Audiotool is a free online platform that allows you to create and publish music tracks. Unlike other free audio editing software packages listed here, Audiotool is an in-browser platform so there’s no need to install a local client to use it, although a Chrome plugin is available.
This audio editor shares more DNA with Apple’s Garage Band program than most audio editors. With it, you can record 30-second segments of sound to use as samples that can then be mixed with digital instruments already built into the Audiotool system.
You can modify your tracks with Audiotool by adding filters from a selection of 14 different effects. You can also create a MIDI controller within the program or use a splitter tool to attenuate and modify your audio signal.
Another excellent free audio editor with comparable features to Audacity is Acoustica, which is produced by Acon Digital. Acoustica is actually a premium subscription product, and no free version of the latest release, Acoustica 7, is available. However, you can install older versions of the software such as Acoustica 6 for free.
One of the big advantages of Acoustica 6 over open-source alternatives is its professional look-and-feel. The interface wouldn’t look out of place in a top-end recording studio and, thanks to sensible design choices, it only takes a few minutes to get to grips with.
If you like Acoustica’s setup, you can expand its feature set by installing VST or DirectX plugins. With these, you’ll gain access to a wide range of new sound effects that can help you fine-tune your tracks to produce the result you’re looking for.

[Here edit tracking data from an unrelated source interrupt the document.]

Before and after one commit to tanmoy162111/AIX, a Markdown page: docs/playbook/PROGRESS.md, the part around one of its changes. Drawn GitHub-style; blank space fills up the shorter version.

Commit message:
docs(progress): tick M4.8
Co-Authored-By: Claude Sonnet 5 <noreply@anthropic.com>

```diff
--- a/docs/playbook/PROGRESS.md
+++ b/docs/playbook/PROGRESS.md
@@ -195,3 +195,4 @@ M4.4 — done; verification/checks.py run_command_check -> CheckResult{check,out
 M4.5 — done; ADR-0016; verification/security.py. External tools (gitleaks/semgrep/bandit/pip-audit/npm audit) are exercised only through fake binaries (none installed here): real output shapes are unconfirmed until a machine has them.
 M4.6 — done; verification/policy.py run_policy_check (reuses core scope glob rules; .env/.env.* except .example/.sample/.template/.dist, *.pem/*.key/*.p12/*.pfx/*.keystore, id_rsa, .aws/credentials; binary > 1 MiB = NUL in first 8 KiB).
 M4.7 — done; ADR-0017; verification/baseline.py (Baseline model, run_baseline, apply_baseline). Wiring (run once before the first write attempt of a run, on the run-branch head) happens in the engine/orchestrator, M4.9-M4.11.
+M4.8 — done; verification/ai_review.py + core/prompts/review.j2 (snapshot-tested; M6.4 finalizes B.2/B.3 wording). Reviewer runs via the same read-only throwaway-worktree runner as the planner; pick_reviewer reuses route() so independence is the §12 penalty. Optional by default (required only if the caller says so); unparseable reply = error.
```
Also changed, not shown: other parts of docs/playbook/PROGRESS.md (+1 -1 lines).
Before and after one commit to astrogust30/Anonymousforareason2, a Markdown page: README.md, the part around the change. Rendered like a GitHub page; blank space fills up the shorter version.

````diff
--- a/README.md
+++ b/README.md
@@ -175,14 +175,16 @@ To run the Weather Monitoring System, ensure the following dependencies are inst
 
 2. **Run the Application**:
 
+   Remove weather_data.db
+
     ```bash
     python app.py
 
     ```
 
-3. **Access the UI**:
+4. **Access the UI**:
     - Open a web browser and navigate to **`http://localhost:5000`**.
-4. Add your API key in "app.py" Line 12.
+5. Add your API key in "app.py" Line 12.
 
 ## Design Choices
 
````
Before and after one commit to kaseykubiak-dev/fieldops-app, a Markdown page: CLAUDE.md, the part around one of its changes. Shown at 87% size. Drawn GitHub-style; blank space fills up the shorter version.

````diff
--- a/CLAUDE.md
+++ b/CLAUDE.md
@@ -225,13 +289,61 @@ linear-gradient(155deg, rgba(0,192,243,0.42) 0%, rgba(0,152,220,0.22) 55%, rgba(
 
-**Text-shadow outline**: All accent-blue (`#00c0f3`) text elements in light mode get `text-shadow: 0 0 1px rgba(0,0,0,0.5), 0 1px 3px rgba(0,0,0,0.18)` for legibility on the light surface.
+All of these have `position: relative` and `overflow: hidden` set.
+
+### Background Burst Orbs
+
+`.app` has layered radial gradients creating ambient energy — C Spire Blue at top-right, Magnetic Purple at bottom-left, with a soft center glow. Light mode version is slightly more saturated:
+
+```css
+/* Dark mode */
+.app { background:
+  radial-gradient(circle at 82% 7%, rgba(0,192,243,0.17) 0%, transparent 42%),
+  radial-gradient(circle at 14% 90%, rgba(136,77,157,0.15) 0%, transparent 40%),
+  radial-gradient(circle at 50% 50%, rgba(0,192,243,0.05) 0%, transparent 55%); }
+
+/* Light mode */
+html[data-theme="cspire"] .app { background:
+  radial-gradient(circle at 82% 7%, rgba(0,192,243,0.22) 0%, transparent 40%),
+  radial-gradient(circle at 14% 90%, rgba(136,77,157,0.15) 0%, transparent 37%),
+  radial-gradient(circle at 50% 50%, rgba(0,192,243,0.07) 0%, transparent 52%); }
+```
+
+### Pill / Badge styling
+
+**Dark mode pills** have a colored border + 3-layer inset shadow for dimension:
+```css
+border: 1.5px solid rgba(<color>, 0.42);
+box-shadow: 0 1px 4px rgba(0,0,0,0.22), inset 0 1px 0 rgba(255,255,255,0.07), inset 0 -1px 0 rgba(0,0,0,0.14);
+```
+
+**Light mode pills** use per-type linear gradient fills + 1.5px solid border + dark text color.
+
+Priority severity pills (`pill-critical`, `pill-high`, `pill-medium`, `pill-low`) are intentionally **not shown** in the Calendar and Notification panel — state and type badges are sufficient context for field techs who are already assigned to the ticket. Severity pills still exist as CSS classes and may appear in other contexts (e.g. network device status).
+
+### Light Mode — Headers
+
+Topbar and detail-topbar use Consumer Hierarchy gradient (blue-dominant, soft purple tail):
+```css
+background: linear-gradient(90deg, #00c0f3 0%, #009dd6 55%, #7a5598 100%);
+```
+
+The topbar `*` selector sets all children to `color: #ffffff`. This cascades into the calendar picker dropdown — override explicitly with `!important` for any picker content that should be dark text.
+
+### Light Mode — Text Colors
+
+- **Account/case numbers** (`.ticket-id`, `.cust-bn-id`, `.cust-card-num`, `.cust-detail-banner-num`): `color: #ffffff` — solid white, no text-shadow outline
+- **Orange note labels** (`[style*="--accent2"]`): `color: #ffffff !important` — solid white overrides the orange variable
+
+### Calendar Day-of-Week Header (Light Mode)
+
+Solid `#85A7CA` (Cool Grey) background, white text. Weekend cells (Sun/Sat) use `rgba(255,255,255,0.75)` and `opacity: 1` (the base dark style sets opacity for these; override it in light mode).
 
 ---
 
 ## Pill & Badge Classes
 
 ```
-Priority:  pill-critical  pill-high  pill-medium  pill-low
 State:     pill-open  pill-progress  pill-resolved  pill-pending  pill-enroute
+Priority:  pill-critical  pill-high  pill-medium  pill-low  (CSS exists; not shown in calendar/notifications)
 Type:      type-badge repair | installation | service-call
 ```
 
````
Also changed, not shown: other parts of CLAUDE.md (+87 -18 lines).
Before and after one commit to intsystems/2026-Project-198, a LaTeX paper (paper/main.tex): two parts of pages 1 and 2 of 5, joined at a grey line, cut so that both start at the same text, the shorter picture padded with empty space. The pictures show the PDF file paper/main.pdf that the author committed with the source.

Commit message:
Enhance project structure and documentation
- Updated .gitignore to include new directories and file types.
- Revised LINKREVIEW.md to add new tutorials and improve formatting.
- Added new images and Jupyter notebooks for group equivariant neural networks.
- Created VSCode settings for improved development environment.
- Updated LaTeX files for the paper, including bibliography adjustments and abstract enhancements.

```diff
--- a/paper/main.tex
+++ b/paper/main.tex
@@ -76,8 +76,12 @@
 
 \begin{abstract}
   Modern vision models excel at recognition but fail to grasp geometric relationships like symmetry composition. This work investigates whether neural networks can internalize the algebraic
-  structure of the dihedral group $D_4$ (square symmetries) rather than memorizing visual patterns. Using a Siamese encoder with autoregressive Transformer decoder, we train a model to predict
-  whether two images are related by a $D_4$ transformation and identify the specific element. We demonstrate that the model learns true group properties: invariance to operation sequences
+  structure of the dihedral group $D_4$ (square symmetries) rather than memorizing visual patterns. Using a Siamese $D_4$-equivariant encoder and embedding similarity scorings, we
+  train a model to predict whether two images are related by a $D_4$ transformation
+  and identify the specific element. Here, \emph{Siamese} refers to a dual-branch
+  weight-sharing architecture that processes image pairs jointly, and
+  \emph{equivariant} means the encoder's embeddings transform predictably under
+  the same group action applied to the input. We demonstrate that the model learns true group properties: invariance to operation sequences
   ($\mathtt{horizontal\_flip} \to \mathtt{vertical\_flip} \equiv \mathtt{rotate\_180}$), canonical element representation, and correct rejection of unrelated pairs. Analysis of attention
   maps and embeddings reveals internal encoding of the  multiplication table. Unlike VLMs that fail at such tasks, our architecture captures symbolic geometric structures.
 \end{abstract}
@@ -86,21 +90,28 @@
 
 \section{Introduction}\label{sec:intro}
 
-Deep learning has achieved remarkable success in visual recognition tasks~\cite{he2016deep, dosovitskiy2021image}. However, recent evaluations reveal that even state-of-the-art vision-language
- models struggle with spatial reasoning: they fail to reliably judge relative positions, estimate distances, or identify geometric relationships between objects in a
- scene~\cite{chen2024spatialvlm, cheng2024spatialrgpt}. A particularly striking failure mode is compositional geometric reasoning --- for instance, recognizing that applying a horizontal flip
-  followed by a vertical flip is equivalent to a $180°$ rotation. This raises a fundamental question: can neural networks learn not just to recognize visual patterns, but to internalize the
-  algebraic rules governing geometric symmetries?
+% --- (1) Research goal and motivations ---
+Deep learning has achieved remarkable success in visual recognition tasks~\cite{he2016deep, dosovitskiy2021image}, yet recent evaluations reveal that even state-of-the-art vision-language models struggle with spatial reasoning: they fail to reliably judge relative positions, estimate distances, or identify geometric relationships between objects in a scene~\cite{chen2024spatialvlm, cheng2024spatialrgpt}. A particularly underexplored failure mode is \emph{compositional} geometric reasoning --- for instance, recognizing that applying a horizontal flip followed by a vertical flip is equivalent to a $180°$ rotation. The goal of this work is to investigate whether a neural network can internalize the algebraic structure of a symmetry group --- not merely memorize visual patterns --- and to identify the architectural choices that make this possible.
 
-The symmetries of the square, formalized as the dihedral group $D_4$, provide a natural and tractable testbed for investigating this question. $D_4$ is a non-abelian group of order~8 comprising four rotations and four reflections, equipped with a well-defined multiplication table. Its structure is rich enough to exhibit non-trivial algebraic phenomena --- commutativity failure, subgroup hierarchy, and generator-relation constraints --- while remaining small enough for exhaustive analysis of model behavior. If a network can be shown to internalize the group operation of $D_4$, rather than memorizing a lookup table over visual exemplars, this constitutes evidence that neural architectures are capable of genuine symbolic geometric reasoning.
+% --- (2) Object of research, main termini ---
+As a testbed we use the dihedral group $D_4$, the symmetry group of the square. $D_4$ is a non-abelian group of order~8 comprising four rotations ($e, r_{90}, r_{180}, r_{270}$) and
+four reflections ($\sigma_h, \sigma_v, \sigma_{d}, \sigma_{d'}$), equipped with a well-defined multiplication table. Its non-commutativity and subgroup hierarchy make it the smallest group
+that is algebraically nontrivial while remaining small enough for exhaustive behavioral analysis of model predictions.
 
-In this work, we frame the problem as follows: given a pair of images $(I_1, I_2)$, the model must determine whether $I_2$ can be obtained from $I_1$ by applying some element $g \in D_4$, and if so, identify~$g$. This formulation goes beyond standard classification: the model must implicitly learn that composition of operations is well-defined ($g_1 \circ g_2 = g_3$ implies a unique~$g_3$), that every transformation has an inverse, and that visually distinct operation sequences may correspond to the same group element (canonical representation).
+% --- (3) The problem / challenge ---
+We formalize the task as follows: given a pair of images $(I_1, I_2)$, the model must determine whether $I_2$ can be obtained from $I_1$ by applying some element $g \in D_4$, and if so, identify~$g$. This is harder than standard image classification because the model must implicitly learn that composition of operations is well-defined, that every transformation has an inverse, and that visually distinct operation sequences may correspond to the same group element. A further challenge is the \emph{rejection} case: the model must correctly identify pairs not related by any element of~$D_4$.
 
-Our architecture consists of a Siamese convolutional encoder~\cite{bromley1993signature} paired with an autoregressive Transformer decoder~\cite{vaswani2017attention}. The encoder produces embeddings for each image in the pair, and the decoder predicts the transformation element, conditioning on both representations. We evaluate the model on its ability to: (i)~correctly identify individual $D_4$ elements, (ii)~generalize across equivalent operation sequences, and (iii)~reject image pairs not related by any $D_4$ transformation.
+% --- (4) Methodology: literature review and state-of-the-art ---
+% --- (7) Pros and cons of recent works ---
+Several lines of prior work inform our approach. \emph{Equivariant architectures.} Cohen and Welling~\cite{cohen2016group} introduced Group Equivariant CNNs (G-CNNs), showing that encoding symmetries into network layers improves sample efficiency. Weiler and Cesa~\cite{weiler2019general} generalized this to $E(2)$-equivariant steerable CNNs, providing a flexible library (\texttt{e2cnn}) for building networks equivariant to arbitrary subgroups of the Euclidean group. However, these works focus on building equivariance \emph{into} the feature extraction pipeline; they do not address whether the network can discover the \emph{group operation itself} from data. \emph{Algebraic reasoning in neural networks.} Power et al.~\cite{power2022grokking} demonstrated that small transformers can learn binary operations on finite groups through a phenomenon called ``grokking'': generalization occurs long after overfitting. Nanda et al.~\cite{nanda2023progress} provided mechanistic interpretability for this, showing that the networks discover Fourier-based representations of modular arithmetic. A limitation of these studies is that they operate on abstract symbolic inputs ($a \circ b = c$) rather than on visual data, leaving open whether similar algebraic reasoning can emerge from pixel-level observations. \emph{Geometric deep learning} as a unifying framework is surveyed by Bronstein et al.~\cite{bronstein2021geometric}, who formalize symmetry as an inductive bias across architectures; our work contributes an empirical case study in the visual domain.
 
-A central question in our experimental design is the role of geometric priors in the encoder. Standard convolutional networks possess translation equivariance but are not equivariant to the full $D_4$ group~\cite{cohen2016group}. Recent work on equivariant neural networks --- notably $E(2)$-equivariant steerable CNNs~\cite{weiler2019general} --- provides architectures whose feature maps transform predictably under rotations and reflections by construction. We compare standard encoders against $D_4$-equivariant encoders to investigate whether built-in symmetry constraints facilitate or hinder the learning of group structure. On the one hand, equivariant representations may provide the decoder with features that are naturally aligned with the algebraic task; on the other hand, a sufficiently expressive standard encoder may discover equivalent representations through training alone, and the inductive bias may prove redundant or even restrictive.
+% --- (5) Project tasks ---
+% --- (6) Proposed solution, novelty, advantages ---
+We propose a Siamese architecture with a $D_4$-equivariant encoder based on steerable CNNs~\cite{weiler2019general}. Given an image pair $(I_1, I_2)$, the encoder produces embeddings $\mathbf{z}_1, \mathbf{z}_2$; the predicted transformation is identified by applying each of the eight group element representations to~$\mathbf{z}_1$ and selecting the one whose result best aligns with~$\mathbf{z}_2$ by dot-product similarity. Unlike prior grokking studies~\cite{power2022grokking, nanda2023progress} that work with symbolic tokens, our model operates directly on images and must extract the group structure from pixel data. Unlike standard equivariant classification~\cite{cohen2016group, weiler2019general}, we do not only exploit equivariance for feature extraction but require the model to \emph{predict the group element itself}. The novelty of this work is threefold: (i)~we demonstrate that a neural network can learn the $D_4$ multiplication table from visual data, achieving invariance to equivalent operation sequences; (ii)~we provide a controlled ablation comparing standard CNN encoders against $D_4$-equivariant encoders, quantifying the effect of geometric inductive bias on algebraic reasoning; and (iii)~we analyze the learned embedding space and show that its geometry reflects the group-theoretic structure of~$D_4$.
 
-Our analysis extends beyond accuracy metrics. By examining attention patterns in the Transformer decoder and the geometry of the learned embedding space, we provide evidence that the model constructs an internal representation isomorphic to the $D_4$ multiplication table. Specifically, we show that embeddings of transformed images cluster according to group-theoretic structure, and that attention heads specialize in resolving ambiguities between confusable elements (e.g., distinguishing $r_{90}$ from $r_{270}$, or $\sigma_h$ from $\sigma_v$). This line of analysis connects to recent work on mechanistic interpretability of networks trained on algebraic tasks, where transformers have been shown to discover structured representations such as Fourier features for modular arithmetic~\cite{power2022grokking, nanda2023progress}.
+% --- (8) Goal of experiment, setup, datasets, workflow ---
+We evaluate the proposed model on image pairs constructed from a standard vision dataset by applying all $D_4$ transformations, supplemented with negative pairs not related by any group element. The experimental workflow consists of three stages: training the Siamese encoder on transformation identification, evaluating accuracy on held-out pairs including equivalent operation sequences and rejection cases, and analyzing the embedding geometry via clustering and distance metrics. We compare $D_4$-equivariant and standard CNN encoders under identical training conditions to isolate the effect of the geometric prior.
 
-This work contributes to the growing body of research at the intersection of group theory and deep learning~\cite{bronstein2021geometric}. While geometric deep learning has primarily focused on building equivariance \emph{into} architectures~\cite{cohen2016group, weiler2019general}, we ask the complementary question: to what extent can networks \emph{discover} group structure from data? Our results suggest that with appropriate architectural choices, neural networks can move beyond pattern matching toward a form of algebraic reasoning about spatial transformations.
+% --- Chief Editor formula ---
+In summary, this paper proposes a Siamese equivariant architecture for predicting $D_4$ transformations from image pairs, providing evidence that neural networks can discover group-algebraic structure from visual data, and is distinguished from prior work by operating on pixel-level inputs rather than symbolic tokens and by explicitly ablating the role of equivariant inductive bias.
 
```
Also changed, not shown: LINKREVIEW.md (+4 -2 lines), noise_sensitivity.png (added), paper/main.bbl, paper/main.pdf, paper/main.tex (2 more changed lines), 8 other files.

A unique element of Acoustica is the so-called “Effect Chain” area. Here, you can layer up different audio filters and then apply the combination to multiple tracks. This is a great way to create a unique mix or ensure your sound stays consistent throughout an album.